After winning the gold medal in the 400-meter race in the Berlin Olympics in 1936, Oakland-born Archie Williams was honored with a parade.
But when he graduated from UC Berkeley with a mechanical engineering degree in 1939, he couldn't get hired in his chosen field because he was Black.
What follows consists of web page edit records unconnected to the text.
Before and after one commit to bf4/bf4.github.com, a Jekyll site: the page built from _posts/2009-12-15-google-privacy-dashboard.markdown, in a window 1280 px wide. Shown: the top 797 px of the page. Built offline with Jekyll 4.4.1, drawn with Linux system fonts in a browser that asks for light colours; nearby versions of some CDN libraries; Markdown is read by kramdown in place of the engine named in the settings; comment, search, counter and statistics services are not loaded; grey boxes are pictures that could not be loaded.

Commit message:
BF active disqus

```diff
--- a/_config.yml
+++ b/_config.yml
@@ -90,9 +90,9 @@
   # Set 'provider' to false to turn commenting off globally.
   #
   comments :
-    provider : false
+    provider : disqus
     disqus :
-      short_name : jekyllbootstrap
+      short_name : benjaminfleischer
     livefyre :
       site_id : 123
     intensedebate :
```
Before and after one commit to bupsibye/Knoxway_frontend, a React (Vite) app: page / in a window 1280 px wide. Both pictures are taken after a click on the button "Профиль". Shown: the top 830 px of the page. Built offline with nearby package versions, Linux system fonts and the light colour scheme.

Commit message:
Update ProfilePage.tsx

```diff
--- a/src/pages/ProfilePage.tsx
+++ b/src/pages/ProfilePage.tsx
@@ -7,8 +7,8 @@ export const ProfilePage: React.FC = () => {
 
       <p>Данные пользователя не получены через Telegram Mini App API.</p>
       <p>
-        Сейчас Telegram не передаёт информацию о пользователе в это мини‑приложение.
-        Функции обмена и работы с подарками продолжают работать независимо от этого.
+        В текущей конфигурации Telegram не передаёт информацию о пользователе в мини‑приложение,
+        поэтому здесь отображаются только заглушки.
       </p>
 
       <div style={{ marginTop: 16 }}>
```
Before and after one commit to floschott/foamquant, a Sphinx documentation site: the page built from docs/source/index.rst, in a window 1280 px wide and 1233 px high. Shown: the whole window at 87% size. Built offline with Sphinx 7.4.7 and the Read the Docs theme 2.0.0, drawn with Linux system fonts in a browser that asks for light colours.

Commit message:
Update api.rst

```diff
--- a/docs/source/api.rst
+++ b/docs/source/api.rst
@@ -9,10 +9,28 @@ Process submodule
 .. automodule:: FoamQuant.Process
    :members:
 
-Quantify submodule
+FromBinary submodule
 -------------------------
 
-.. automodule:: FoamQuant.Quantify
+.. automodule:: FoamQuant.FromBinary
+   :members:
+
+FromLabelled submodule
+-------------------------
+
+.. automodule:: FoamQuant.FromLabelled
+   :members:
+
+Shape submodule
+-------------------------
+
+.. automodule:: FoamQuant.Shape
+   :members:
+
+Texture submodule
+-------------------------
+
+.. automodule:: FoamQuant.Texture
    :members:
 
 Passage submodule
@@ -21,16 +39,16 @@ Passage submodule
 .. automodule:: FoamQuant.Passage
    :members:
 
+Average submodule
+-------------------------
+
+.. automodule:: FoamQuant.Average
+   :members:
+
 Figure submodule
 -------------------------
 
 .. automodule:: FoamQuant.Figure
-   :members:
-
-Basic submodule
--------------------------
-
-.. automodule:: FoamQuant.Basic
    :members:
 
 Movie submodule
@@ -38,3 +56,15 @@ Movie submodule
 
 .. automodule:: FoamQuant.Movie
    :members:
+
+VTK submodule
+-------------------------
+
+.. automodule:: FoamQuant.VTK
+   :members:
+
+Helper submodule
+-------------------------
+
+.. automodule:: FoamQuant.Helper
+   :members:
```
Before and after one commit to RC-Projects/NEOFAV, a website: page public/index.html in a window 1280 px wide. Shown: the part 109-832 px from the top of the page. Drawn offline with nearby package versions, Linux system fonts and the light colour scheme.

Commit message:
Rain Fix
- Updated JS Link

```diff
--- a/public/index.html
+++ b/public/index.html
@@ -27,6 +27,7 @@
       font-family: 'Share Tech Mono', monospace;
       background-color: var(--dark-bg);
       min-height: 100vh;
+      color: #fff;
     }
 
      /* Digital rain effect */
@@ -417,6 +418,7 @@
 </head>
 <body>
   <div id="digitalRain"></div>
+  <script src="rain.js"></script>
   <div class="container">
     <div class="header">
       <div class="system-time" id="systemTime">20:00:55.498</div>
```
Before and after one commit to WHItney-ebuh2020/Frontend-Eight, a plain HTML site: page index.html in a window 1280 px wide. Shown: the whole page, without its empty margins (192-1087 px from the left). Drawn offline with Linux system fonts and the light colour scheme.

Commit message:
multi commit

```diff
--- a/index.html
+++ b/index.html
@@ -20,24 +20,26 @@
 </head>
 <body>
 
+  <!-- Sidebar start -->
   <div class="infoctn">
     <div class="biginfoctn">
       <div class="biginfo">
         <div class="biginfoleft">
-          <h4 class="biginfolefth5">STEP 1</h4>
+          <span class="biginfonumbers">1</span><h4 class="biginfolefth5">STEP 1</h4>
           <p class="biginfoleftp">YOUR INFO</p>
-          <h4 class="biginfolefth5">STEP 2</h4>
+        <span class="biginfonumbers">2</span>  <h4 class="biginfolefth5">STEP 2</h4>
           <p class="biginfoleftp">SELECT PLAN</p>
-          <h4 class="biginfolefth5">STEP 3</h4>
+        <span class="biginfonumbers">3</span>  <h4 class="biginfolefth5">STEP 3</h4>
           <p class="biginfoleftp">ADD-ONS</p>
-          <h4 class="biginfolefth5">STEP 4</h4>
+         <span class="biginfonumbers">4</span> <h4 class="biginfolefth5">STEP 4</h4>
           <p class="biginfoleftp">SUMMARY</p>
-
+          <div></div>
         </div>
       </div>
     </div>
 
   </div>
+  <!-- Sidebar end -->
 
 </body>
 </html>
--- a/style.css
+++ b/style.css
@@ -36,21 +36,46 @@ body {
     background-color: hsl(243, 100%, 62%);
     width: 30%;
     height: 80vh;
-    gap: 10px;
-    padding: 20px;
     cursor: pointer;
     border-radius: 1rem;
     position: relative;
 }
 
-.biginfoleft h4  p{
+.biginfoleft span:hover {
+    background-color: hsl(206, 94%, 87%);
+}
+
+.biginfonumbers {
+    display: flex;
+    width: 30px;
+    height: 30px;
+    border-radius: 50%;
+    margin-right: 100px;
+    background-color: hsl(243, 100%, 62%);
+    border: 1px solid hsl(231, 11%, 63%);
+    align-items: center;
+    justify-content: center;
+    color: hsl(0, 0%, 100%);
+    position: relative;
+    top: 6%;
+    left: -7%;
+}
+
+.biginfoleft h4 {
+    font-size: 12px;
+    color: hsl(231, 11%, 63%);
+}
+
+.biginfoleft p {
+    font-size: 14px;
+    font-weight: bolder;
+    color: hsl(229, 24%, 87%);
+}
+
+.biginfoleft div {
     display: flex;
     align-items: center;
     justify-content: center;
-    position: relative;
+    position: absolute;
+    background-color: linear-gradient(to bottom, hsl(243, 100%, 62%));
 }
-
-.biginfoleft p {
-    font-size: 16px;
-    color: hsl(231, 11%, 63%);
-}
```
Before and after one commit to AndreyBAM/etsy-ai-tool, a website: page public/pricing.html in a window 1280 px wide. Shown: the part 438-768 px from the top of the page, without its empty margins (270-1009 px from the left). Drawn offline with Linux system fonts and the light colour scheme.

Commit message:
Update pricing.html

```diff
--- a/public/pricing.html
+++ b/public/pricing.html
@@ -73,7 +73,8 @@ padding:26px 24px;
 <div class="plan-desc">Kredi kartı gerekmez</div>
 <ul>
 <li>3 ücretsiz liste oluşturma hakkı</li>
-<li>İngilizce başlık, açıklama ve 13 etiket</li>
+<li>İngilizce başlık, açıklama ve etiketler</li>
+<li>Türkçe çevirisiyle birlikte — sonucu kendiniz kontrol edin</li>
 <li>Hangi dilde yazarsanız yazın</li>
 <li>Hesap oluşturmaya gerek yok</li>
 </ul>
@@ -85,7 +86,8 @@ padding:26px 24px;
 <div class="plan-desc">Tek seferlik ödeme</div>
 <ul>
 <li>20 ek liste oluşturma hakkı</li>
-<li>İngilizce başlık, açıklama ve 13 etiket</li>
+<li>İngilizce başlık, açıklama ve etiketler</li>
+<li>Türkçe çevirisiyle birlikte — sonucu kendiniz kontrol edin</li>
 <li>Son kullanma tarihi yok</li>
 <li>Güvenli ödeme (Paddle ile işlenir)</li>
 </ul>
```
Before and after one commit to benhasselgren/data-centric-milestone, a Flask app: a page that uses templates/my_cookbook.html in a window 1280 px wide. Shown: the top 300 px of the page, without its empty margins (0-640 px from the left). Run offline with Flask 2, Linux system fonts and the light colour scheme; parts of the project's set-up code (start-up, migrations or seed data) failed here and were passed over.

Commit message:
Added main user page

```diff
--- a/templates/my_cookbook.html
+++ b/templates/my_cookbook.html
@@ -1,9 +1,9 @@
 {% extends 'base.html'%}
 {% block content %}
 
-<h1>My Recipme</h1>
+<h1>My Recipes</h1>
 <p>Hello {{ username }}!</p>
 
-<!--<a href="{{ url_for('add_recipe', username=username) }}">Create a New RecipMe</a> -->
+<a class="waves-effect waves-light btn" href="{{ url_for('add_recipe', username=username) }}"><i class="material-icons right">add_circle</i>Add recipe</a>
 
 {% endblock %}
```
So he dug ditches for the East Bay Municipal Utility District.
The life story of Archie Williams is filled with highs and lows and, most of all, perseverance.
He went on to learn to fly, helped teach the Tuskegee Airmen to fly during World War II and had a career as an Air Force meteorologist.
Williams died in 1993. Just last year, San Anselmo's Sir Francis Drake High School was renamed Archie Williams High School in honor of the man who was a beloved math and computer science teacher at the school for over 20 years.
Once you learn about Williams's incredible life, then the life of a 14th-century human trafficker from England — whose name the school used to bear — doesn't seem so worthy of honor, even if he did sail around the world.
(For an even more detailed account of Archie Williams's life, I highly recommend reading this oral history from UC Berkeley's "Black Alumni Series.")